╭─ Records for processing

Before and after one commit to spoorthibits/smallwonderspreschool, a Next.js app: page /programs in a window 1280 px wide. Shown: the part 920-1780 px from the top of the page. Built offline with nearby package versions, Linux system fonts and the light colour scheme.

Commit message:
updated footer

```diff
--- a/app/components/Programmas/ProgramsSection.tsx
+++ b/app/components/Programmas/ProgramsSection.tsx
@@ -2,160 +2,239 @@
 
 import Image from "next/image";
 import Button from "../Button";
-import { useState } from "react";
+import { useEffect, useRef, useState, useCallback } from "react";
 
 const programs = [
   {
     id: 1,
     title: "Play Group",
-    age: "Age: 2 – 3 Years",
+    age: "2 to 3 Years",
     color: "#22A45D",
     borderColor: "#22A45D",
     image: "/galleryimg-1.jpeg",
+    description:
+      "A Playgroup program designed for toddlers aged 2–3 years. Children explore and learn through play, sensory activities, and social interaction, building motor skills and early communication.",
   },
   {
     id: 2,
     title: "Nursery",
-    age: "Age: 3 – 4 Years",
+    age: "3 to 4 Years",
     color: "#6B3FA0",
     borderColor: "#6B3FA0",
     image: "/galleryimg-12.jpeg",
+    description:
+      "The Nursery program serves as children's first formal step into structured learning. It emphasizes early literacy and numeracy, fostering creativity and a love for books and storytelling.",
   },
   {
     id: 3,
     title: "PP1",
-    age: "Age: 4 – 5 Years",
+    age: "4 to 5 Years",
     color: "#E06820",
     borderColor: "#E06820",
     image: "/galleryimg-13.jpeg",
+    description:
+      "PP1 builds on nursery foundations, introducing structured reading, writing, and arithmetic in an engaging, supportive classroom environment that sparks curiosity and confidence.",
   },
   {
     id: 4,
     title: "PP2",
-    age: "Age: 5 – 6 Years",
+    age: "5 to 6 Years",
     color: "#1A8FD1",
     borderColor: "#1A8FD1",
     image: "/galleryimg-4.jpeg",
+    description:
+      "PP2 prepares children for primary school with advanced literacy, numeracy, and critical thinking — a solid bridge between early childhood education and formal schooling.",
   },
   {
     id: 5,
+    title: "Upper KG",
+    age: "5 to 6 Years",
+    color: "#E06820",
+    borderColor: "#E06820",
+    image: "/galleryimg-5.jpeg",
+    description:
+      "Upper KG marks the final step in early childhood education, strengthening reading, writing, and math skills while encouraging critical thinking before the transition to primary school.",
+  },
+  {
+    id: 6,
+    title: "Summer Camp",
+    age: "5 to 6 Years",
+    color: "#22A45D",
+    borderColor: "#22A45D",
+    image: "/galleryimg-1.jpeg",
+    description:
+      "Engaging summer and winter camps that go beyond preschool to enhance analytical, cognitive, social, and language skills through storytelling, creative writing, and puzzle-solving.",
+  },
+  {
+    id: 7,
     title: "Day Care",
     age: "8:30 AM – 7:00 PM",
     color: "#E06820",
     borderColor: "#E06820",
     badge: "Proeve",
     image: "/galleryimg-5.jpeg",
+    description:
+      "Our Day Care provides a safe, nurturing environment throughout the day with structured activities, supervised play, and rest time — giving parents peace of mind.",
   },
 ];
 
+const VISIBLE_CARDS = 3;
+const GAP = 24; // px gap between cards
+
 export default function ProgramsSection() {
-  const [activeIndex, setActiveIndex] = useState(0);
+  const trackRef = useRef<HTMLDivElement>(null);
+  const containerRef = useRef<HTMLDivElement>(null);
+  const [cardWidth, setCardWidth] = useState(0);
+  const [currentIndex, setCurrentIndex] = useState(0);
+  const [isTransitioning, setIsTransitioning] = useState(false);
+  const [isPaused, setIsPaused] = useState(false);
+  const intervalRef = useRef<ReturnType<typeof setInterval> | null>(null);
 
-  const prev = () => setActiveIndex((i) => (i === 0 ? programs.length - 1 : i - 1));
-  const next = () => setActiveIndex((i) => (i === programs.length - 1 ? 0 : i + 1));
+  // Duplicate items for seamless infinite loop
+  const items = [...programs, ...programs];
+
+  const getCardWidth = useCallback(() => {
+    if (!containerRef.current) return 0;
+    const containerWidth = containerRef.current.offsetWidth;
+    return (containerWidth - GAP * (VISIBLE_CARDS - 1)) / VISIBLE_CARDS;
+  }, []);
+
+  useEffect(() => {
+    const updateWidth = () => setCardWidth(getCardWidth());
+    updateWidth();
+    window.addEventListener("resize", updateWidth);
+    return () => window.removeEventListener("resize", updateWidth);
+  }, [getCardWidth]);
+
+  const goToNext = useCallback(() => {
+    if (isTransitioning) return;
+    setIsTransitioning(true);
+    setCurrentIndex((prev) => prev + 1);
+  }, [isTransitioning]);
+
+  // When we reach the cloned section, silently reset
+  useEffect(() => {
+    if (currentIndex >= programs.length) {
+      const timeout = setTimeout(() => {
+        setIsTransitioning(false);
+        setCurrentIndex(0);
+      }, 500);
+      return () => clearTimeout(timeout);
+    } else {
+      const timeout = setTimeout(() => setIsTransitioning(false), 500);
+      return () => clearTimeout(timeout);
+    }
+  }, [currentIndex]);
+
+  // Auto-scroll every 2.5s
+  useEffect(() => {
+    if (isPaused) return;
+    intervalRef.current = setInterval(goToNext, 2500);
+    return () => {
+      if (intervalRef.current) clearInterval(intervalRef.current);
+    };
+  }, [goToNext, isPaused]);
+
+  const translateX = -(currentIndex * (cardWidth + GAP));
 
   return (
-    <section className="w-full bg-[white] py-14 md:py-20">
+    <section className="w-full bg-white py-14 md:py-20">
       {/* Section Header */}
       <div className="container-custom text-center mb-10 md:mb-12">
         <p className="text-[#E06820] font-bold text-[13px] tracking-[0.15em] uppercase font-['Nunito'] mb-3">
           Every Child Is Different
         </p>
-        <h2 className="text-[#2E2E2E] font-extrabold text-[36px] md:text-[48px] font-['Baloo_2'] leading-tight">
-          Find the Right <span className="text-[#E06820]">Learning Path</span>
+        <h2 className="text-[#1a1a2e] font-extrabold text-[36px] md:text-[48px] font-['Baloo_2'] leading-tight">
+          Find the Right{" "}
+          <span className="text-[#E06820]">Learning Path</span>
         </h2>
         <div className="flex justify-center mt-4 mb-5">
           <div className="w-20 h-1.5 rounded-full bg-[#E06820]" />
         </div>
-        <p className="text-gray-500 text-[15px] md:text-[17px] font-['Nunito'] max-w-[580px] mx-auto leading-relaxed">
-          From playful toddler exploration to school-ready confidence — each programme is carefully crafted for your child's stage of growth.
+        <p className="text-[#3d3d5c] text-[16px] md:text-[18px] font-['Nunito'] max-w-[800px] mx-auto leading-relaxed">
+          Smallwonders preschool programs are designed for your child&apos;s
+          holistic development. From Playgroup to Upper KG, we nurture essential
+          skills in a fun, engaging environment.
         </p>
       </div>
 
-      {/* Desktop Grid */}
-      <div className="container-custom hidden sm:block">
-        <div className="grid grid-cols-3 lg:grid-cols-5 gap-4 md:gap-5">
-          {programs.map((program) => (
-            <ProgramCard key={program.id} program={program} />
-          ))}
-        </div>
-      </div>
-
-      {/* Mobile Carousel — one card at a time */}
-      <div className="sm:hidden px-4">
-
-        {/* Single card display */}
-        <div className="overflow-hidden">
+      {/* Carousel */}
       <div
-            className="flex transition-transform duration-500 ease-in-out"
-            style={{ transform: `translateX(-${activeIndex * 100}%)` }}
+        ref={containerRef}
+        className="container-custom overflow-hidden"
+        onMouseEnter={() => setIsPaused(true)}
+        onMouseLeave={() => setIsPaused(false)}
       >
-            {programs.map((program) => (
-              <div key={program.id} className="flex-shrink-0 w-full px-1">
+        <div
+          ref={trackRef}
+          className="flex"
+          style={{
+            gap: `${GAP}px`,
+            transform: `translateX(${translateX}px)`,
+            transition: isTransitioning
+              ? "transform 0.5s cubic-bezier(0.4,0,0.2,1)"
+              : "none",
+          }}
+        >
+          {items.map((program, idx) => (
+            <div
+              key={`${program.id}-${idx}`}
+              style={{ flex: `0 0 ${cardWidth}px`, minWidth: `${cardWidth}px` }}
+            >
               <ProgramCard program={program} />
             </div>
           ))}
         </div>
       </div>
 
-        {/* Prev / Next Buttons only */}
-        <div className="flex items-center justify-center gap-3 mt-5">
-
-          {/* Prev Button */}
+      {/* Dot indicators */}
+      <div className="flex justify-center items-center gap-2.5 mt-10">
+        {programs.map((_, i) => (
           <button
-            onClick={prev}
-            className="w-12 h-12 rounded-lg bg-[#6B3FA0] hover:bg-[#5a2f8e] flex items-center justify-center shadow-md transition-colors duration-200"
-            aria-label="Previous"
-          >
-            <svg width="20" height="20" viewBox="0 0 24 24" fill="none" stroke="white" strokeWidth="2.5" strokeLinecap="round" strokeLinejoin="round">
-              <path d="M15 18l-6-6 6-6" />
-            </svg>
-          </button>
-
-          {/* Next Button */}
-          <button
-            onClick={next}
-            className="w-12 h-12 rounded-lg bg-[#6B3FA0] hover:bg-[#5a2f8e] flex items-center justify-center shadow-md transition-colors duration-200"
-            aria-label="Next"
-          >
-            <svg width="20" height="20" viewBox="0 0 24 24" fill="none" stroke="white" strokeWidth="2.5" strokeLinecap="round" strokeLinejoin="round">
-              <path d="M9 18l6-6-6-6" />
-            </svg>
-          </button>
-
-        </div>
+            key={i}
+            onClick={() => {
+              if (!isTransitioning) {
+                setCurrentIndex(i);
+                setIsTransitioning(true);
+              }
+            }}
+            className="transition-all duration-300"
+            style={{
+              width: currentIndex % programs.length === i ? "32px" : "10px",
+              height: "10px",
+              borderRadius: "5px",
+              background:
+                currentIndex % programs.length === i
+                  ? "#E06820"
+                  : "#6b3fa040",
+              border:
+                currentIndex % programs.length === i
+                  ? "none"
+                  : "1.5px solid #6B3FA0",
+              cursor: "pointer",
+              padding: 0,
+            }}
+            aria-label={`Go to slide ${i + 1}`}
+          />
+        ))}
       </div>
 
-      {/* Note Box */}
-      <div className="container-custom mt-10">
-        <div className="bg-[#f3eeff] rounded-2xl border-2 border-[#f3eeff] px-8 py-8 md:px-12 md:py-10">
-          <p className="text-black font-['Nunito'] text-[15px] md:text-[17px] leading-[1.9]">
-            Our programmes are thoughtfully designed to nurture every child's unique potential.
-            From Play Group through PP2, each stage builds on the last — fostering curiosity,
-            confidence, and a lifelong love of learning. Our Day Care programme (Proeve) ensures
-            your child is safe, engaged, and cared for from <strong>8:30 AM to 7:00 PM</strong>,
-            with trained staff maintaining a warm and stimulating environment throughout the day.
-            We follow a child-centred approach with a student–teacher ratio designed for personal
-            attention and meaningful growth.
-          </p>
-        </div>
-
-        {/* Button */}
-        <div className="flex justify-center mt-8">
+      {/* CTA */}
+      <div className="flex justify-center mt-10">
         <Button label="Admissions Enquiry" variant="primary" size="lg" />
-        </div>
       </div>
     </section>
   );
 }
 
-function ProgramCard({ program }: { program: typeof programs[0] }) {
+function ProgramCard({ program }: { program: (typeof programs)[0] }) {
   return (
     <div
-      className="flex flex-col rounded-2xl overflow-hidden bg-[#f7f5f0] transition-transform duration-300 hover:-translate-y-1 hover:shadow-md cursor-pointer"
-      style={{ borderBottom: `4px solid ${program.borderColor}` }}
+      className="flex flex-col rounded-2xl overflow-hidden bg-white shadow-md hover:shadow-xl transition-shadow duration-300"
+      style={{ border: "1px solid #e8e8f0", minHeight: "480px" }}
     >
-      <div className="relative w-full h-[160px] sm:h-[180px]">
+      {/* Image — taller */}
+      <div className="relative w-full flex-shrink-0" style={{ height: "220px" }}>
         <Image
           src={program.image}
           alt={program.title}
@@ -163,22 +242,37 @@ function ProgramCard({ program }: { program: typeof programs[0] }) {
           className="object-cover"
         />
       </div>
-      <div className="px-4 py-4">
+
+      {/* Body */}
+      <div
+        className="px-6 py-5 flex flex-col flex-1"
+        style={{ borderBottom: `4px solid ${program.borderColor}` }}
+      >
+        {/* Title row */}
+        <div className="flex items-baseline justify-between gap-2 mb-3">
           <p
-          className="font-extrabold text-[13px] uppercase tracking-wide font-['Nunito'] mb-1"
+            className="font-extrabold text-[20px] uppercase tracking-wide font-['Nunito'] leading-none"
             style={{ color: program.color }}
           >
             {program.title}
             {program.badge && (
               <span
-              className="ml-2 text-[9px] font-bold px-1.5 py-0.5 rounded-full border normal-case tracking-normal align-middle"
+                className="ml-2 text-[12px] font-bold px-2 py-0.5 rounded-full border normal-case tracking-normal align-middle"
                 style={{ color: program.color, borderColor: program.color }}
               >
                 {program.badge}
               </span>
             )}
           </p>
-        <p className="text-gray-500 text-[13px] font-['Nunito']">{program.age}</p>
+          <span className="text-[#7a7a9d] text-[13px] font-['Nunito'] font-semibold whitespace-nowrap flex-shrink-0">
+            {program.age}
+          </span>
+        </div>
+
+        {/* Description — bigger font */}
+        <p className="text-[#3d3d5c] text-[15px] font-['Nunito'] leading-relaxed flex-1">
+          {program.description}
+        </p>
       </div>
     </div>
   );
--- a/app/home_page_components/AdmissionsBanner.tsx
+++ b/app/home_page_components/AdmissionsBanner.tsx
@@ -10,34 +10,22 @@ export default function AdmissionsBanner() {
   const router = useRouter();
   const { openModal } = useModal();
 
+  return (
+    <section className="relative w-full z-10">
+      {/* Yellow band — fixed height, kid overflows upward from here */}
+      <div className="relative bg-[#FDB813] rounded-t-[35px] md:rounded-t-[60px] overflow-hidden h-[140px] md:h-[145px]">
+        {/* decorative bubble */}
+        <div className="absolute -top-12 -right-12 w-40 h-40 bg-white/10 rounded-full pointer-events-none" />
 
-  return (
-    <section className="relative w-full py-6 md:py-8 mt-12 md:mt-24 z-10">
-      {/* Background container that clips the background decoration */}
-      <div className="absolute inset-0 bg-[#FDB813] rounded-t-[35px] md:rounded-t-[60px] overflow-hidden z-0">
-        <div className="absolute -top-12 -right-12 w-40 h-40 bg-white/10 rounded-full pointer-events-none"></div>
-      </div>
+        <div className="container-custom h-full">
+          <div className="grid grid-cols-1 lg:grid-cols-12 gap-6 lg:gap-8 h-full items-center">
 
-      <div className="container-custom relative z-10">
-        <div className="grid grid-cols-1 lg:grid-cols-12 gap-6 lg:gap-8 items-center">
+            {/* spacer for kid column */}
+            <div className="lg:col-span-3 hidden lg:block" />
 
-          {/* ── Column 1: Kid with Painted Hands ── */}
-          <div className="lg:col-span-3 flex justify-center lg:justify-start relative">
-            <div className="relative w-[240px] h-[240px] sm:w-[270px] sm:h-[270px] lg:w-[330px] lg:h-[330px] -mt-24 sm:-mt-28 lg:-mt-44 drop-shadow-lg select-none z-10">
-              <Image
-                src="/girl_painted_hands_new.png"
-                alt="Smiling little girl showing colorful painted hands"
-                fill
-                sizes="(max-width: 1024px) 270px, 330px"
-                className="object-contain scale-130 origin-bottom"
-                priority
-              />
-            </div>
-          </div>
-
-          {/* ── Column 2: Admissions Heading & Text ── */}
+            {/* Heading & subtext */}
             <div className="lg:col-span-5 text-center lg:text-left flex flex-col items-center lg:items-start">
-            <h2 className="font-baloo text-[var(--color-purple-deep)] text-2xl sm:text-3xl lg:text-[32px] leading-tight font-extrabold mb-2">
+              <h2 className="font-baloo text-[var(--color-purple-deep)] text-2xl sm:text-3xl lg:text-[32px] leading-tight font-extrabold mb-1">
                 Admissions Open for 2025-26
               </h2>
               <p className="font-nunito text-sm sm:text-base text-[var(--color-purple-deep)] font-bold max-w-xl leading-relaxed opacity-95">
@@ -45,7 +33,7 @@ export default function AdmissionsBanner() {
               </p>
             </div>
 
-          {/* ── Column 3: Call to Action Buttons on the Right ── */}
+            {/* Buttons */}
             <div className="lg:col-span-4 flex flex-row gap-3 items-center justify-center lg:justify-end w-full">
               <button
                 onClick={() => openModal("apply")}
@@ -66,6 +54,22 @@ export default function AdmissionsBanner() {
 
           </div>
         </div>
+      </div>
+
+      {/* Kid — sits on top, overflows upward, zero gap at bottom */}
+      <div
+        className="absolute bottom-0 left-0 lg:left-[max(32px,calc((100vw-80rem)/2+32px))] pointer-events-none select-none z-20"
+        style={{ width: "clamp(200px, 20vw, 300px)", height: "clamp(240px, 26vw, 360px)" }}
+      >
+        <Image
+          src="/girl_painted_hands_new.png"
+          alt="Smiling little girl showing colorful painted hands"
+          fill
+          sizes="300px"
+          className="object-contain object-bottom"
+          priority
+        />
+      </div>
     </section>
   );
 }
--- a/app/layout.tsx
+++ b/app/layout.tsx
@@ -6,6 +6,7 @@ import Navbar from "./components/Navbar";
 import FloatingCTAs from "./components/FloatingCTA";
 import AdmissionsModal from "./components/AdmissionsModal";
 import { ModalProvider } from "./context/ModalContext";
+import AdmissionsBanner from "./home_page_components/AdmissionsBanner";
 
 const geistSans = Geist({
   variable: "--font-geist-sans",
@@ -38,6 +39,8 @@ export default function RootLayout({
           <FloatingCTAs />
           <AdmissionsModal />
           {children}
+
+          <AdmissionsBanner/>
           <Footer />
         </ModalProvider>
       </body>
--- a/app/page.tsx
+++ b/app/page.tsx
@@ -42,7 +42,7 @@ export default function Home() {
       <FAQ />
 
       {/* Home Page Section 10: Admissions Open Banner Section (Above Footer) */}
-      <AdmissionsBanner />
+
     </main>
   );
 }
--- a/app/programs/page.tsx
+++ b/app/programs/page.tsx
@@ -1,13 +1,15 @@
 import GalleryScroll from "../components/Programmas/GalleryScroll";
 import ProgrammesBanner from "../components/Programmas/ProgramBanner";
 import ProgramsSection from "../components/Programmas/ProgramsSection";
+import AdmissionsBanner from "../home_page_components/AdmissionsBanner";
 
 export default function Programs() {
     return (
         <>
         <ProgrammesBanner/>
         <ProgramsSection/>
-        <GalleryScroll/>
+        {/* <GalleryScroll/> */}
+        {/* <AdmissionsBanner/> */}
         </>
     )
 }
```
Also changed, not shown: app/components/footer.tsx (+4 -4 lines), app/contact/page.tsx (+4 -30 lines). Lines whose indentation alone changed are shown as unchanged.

╰─

- Work order -
Looking at the records, report the number of lines that hold the string "Buttons", with no other text.

- Your response -
3